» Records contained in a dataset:

-*-*-

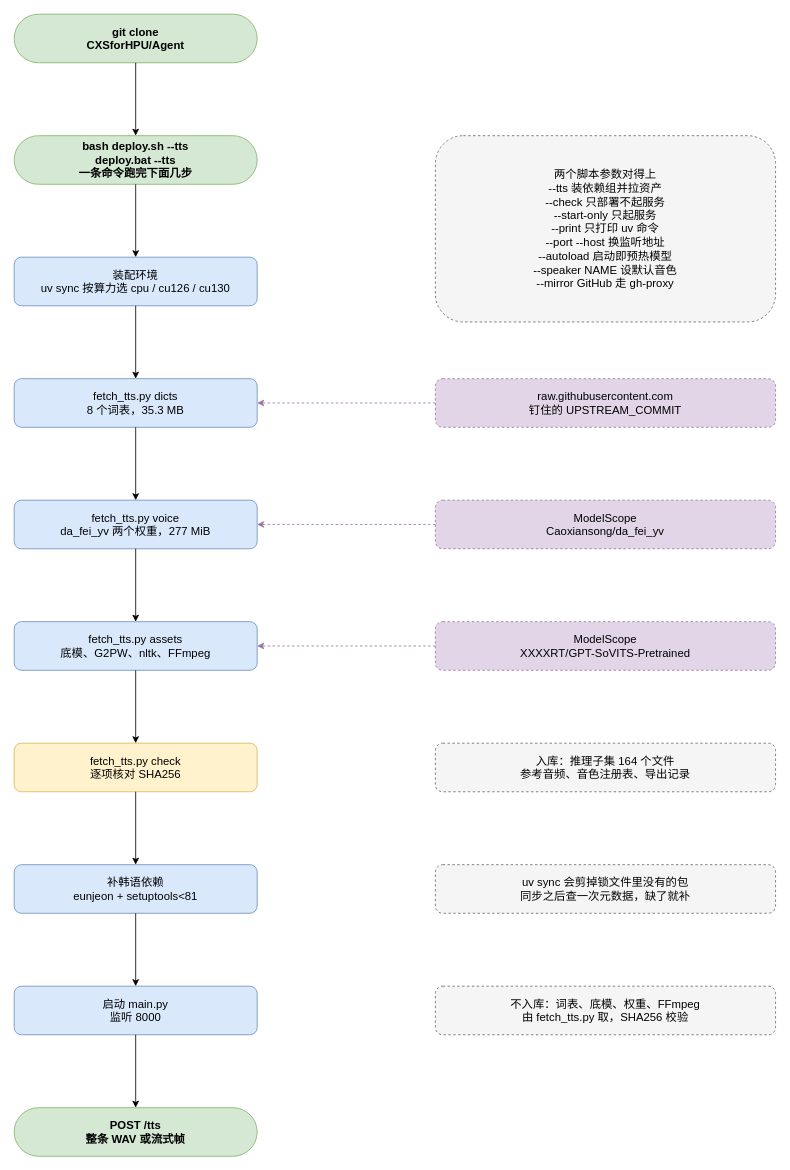
This is diagrams/tts-deploy-flow.drawio from CXSforHPU/Agent, a draw.io file, before an edit. Source tidied: cells renumbered, new cells numbered last; positions are measured from the earlier drawing's top-left corner, leaving out a move shared by most shapes. Both pictures are drawn from the tidied source at 81%, with x=0, y=0 at pixel (14, 14).
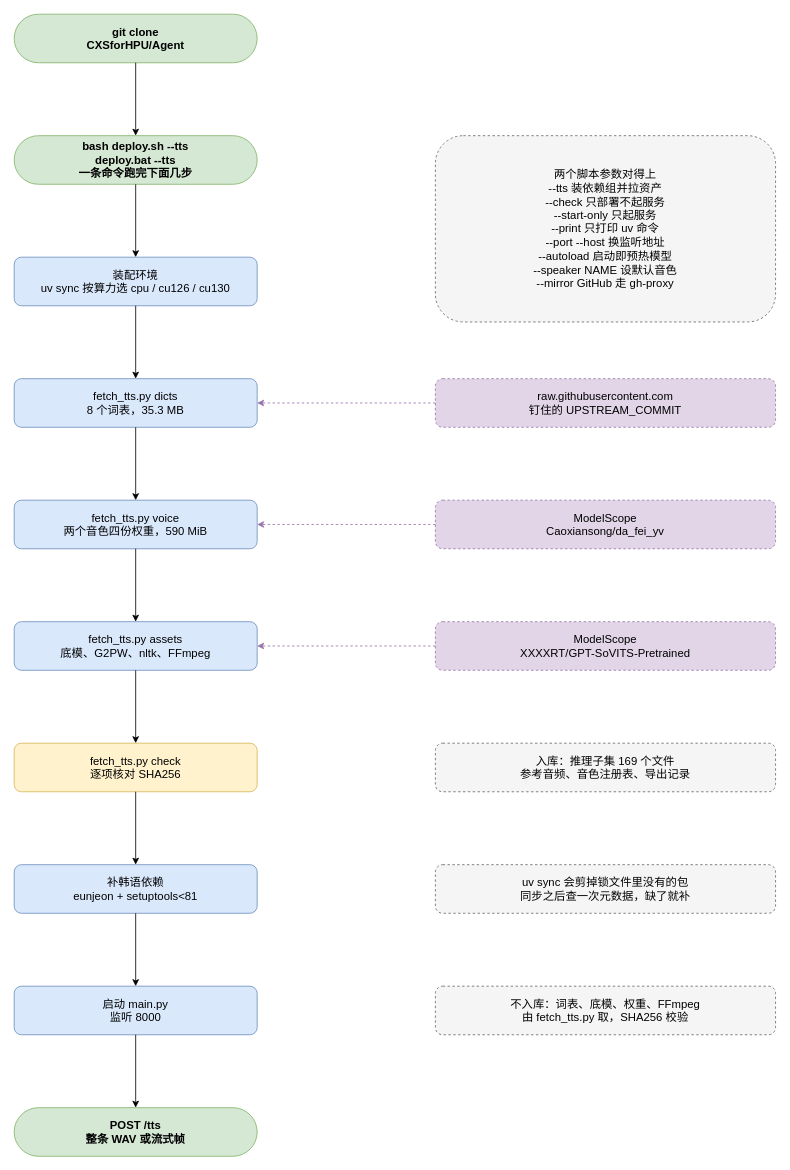
The same page after the edit.

Diff of the diagram source:
```diff
@@
-    <mxCell id="6" value="fetch_tts.py voice&#10;da_fei_yv 两个权重，277 MiB" style="rounded=1;whiteSpace=wrap;html=1;fillColor=#dae8fc;strokeColor=#6c8ebf;fontSize=14;" parent="1" vertex="1">
+    <mxCell id="6" value="fetch_tts.py voice&#10;两个音色四份权重，590 MiB" style="rounded=1;whiteSpace=wrap;html=1;fillColor=#dae8fc;strokeColor=#6c8ebf;fontSize=14;" parent="1" vertex="1">
       <mxGeometry y="600" width="300" height="60" as="geometry" />
     </mxCell>
@@
-    <mxCell id="16" value="入库：推理子集 164 个文件&#10;参考音频、音色注册表、导出记录" style="rounded=1;whiteSpace=wrap;html=1;fillColor=#f5f5f5;strokeColor=#666666;fontSize=14;dashed=1;" parent="1" vertex="1">
+    <mxCell id="16" value="入库：推理子集 169 个文件&#10;参考音频、音色注册表、导出记录" style="rounded=1;whiteSpace=wrap;html=1;fillColor=#f5f5f5;strokeColor=#666666;fontSize=14;dashed=1;" parent="1" vertex="1">
       <mxGeometry x="520" y="900" width="420" height="60" as="geometry" />
     </mxCell>
```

-*-*-

» WHAT IS REQUIRED:
Copy out the preceding entries without a single change, leaving out the pictures.

» RESULT OF THIS EXERCISE:
This is diagrams/tts-deploy-flow.drawio from CXSforHPU/Agent, a draw.io file, before an edit. Source tidied: cells renumbered, new cells numbered last; positions are measured from the earlier drawing's top-left corner, leaving out a move shared by most shapes. Both pictures are drawn from the tidied source at 81%, with x=0, y=0 at pixel (14, 14).
The same page after the edit.

Diff of the diagram source:
```diff
@@
-    <mxCell id="6" value="fetch_tts.py voice&#10;da_fei_yv 两个权重，277 MiB" style="rounded=1;whiteSpace=wrap;html=1;fillColor=#dae8fc;strokeColor=#6c8ebf;fontSize=14;" parent="1" vertex="1">
+    <mxCell id="6" value="fetch_tts.py voice&#10;两个音色四份权重，590 MiB" style="rounded=1;whiteSpace=wrap;html=1;fillColor=#dae8fc;strokeColor=#6c8ebf;fontSize=14;" parent="1" vertex="1">
       <mxGeometry y="600" width="300" height="60" as="geometry" />
     </mxCell>
@@
-    <mxCell id="16" value="入库：推理子集 164 个文件&#10;参考音频、音色注册表、导出记录" style="rounded=1;whiteSpace=wrap;html=1;fillColor=#f5f5f5;strokeColor=#666666;fontSize=14;dashed=1;" parent="1" vertex="1">
+    <mxCell id="16" value="入库：推理子集 169 个文件&#10;参考音频、音色注册表、导出记录" style="rounded=1;whiteSpace=wrap;html=1;fillColor=#f5f5f5;strokeColor=#666666;fontSize=14;dashed=1;" parent="1" vertex="1">
       <mxGeometry x="520" y="900" width="420" height="60" as="geometry" />
     </mxCell>
```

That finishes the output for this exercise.